Condiment container engineering

We’re in the middle of prime cookout season, and I’ve been fighting with ketchup and mustard bottles.

When I was a kid, fighting with ketchup bottles was commonplace. The bottles were glass, and if the bottle was full enough and the ketchup thick enough, it took a long time—and maybe a few good whacks on the bottom—for the ketchup to come out.

Glass ketchup bottle

Heinz had a longstanding ad campaign that tried to cast this bug as a feature. It wasn’t the bottle’s fault, said the ads, Heinz ketchup was just so darned thick and rich and good that it had to come out of the bottle slowly.

Later, Heinz used Carly Simon’s “Anticipation” as its jingle.

There were tricks to getting ketchup to pour out more quickly. The most important one was not to turn the bottle completely upside down, because that clogged the neck and prevented makeup air from entering the bottle to relieve the partial vacuum behind the clog. And jiggling the bottle usually worked better than hitting the bottom—it certainly lowered the chance of a big glob plopping out at once.

But even if you tried all the tricks, sometimes the ketchup just took forever to reach your burger.

Mustard, being generally thicker than ketchup, was usually sold in glass jars instead of bottles. There was no pouring problem, but you did need a knife to get the mustard out and spread it.

Glass mustard jar

Diners and burger joints, who wanted their customers in and out fast and didn’t want to deal with the mess of mustardy knives, used squeeze bottles, which their staff refilled periodically.

Diner-style squeeze bottles

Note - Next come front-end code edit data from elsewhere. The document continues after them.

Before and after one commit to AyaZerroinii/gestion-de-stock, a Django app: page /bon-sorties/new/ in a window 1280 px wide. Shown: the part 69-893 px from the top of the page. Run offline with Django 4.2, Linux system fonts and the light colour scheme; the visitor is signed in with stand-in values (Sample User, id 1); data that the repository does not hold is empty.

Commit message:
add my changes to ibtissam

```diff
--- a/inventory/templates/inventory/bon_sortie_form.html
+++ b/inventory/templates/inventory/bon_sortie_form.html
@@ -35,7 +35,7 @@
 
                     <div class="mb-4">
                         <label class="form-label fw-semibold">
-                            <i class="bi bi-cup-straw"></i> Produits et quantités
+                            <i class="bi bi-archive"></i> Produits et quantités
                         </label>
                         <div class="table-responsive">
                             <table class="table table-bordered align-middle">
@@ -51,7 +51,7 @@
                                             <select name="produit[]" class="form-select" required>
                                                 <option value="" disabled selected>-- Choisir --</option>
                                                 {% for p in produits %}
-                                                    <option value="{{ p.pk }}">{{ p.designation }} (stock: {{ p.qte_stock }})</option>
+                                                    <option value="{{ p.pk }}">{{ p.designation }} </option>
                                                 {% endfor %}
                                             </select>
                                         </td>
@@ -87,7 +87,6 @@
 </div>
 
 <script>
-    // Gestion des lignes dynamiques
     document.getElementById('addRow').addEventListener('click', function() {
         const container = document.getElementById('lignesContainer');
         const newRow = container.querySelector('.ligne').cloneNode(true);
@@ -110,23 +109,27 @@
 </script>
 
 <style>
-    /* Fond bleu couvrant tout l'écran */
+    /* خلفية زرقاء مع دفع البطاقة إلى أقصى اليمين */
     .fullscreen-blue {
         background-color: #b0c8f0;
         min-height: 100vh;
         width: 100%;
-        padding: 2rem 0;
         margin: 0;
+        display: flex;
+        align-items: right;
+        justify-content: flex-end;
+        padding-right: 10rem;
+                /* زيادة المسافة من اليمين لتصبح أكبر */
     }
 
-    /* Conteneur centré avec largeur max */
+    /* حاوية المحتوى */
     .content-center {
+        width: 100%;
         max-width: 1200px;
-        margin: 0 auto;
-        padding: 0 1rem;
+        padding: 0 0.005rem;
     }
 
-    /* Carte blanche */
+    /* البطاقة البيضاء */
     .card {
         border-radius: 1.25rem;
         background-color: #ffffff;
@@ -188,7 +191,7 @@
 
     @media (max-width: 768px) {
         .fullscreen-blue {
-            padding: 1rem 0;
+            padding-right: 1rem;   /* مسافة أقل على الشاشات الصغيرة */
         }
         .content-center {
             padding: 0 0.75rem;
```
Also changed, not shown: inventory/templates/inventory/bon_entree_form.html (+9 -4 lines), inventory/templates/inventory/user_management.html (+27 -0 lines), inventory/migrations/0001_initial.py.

These squeeze bottles were great at dispensing, but they weren’t appropriate for consumer sales because their spouts were open to the air. Condiment container engineers got to work and added the features needed to turn plastic squeeze bottles into something that could be shipped and sold in grocery stores.

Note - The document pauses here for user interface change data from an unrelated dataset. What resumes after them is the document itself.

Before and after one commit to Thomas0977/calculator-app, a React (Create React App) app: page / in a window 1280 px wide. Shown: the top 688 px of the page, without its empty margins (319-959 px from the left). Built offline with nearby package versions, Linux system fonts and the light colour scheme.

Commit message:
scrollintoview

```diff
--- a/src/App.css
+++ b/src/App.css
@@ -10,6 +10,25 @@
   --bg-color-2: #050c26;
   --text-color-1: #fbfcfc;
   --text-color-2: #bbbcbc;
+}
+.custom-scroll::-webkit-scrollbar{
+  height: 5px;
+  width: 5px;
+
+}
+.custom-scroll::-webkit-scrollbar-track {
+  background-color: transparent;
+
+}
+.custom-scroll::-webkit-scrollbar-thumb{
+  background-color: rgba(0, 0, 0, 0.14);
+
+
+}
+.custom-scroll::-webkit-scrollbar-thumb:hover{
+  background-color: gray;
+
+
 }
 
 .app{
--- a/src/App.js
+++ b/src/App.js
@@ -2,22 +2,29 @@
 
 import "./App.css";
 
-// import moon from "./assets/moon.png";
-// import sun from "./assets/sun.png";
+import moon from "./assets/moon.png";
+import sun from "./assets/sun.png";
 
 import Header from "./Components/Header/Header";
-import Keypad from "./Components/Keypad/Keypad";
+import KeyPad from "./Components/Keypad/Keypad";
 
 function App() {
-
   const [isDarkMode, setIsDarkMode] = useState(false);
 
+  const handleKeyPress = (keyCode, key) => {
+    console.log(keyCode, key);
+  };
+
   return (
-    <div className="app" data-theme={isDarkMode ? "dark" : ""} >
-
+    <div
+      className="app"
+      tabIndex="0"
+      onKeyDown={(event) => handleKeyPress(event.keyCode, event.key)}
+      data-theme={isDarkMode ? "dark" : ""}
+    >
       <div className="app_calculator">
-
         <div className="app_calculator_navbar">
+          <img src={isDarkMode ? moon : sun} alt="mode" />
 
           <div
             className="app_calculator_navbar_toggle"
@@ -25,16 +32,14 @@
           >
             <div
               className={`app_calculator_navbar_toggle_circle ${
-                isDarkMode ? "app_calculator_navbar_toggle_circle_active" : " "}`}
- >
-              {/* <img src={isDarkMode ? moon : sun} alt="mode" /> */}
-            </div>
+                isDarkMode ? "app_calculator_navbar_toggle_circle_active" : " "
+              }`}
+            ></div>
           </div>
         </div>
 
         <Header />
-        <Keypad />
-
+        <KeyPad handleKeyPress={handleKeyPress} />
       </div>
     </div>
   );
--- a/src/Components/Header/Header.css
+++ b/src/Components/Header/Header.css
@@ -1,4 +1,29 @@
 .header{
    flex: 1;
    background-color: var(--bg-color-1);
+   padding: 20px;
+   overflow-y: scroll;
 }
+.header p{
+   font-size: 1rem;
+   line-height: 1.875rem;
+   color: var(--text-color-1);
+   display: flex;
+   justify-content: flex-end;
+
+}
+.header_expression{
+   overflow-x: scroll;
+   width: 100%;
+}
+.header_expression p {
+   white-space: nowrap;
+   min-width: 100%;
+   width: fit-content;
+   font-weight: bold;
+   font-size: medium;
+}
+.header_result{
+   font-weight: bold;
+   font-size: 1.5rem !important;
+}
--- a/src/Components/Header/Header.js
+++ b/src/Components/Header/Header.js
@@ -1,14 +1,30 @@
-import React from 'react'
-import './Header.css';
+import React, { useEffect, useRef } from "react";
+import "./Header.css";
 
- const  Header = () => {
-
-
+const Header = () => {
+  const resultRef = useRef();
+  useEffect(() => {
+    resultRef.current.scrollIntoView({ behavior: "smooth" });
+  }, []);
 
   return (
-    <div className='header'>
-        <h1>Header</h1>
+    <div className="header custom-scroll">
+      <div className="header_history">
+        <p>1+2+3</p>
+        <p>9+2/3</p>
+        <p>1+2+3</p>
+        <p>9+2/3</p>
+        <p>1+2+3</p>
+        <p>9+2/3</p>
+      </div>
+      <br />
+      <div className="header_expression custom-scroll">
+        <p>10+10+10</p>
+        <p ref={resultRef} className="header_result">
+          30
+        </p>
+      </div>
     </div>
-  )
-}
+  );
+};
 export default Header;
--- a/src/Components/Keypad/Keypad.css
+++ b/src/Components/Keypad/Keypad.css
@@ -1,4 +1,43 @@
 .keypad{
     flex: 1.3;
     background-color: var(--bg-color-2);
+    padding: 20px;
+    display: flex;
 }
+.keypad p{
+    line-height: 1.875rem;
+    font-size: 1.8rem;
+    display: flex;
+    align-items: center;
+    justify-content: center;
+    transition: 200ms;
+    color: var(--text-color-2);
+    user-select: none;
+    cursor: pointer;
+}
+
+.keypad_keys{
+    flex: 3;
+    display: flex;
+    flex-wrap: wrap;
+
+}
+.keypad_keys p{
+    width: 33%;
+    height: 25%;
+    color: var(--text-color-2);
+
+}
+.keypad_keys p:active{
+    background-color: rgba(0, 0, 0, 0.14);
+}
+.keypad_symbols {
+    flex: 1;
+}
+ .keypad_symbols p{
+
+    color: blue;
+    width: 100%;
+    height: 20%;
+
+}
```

Plastic ketchup squeeze bottlePlastic mustard squeeze bottle

These, in my opinion, were the apotheosis of condiment storage and delivery technology, but they were not without their problems.

The first problem was separation. Ketchup and mustard that have been sitting for a while tend to get a watery layer that separates out and sits on top of the good stuff. This stuff is disgusting—nobody wants yellow water squeezed out onto their wiener. Vigorous shaking is required before squeezing.

The second problem was the condiment volcano. In my experience, this occurs more often with mustard than ketchup, but I’ve seen it happen with both. It’s almost unheard of in full bottles, but common in warm weather with a half-empty container. You shake the bottle to mix in the water, twist open the spout, turn the bottle over (maybe shaking it a little more to get the mustard down to the spout), and squeeze out a perfect line of mustard. You put the bottle back upright on the table and start eating. A minute or two later, you look up to see mustard flowing slowly up out of the spout and down the sides of the bottle like lava.

What causes this gravity-defying behavior? The ideal gas law. The air in the bottle is cold because it just came out of the fridge. When you turned it over and squeezed, mustard flowed through the spout, and some of it stayed there when you turned the bottle back over. At this point, Jacques Charles and Robert Boyle go to work. The air in the bottle warms and wants to expand, but it’s prevented from expanding by the slug of mustard blocking the spout. So the pressure in the bottle builds until it’s high enough to push the mustard up out of the spout. Voila! A mustard Vesuvius.

I don’t think Heinz or Plochman’s cares about this latter problem, but they have tried to address the separation issue. Their solution has been to put the opening on the bottom of the container.

Upside-down ketchup bottleUpside-down mustard bottle

This doesn’t prevent separation, of course, but it keeps the separated water away from the opening. Ketchup eaters are finally free from the overwhelming burden of shaking the bottle before squeezing! Huzzah! Surely we live in the best of all possible worlds.

Sadly, no. There are always tradeoffs, and it this case there’s more to the new design than simply inverting the bottle. The flip-top cap of the previous generation of squeeze bottle wasn’t good enough to keep ketchup and mustard from leaking out of the inverted bottle, so the cap had to be redesigned.

Engineers often look to nature for design inspiration, and so it was with the new bottle cap. Since the ketchup and mustard were being squeezed out of the ass end of the bottles, the obvious solution to leakage was to install a sphincter.

And so they did. These inverted bottles have plastic seals in the holes in their caps so neither gravity nor the pressure increase that comes from warming air will push the ketchup out. The seals solve the leakage problem but create a problem more annoying than either separation or the mustard volcano.

Basically, the manufacturers have made these inverted bottles so tight-assed that it’s almost impossible to squeeze out a smooth stream, especially when the bottle is more than half empty. Here’s the typical scenario:

It’s no accident that while plastic bottles have almost completely supplanted glass, the upright bottles are still holding their own against the inverted. Enjoy your cookouts this weekend.